JOHANNESBURG (Reuters) – South Africa’s Gold Fields said on Tuesday it plans to slash costs at its struggling South Deep mine, including cutting 1,100 jobs, or around 30 percent of its workforce.
South Deep, the company’s last South African asset, has faced operational obstacles in a tough geological setting 3 km (2 miles) below the surface.

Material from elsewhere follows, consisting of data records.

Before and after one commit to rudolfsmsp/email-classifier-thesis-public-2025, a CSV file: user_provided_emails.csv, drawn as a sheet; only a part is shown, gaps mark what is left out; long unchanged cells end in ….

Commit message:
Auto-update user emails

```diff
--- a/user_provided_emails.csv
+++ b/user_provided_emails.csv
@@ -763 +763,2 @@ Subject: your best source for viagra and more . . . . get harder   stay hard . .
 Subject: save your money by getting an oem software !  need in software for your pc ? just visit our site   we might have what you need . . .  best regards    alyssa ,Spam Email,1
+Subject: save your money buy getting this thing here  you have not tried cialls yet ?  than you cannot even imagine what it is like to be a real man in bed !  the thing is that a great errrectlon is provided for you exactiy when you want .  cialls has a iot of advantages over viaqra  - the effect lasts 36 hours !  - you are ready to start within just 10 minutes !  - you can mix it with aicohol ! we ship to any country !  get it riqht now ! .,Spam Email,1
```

The mine made a loss of 337.6 million rand ($27 million) in 2017.
Gold Fields shares opened 3 percent lower at 47 rand per share.

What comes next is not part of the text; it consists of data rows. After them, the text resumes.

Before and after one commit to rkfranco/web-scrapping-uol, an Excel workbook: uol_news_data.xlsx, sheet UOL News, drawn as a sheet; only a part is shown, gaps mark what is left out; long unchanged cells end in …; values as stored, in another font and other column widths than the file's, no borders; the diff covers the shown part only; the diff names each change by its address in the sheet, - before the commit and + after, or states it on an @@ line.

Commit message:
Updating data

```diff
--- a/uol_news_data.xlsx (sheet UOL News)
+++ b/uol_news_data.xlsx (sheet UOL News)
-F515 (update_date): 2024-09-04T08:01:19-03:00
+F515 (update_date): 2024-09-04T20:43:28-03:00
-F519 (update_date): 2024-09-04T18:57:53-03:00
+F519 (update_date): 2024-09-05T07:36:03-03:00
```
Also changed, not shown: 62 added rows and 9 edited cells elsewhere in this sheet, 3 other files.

The bullion producer, which has invested 32 billion rand in the operation since acquiring it in 2006, said it could no longer sustain losses at the mine, which has missed several production targets despite significant modernisation.

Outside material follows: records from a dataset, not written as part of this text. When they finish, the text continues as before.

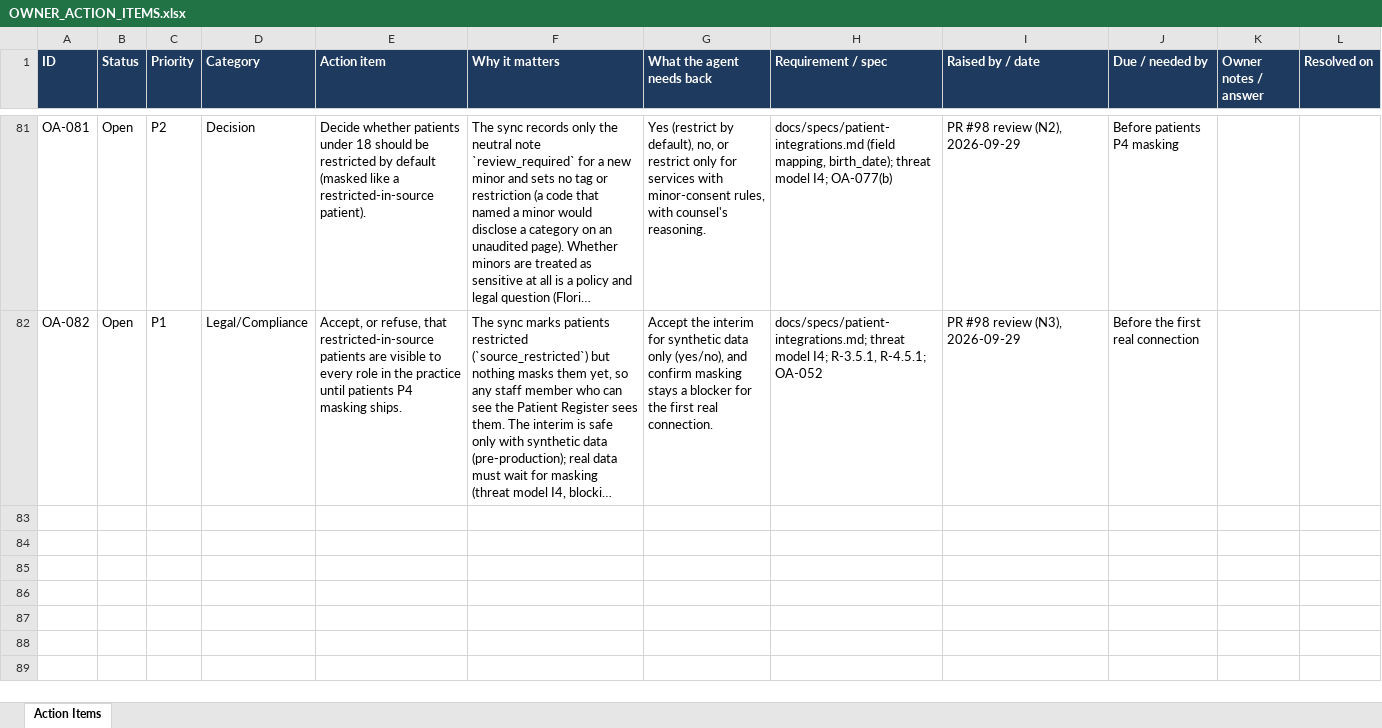
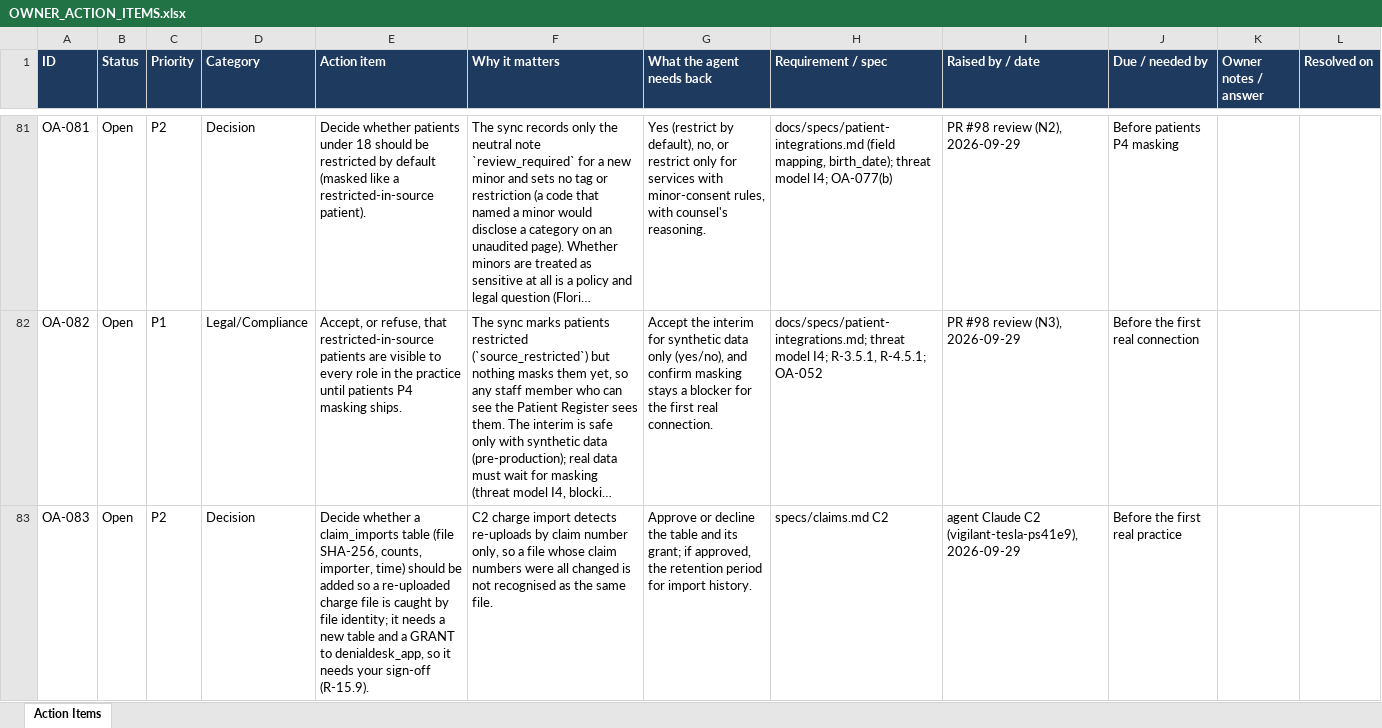
Before and after one commit to jselvalugo/DenialDesk, an Excel workbook: docs/owner/OWNER_ACTION_ITEMS.xlsx, sheet Action Items, drawn as a sheet; only a part is shown, gaps mark what is left out; long unchanged cells end in …; values as stored, in another font and other column widths than the file's, no borders; the diff covers the shown part only; the diff names each change by its address in the sheet, - before the commit and + after, or states it on an @@ line.

```diff
--- a/docs/owner/OWNER_ACTION_ITEMS.xlsx (sheet Action Items)
+++ b/docs/owner/OWNER_ACTION_ITEMS.xlsx (sheet Action Items)
+row 83: OA-083 | Open | P2 | Decision | Decide whether a claim_imports table (file SHA-256, counts, importer, time) should be added so a re-uploaded charge file is caught by file identity; it needs a new table and a GRANT to denialdesk_app, so it needs your sign-off (R-15.9). | C2 charge import detects re-uploads by claim number only, so a file whose claim numbers were all changed is not recognised as the same file. | Approve or decline the table and its grant; if approved, the retention period for import history. | specs/claims.md C2 | agent Claude C2 (vigilant-tesla-ps41e9), 2026-09-29 | Before the first real practice
```
Also changed, not shown: 1 added row elsewhere in this sheet, 30 other files.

“The key challenge has been the difficulty in transitioning the mine from one run with a conventional mining mindset and practices to mining with a modern, bulk, mechanised mining approach,” Gold Fields said in a trading update.
The firm also said it expects headline earnings per share for the six months ended 30 June 2018 to be unchanged at $0.08 per share compared with the previous reporting period.
Reporting by Tanisha Heiberg; Editing by Joe Brock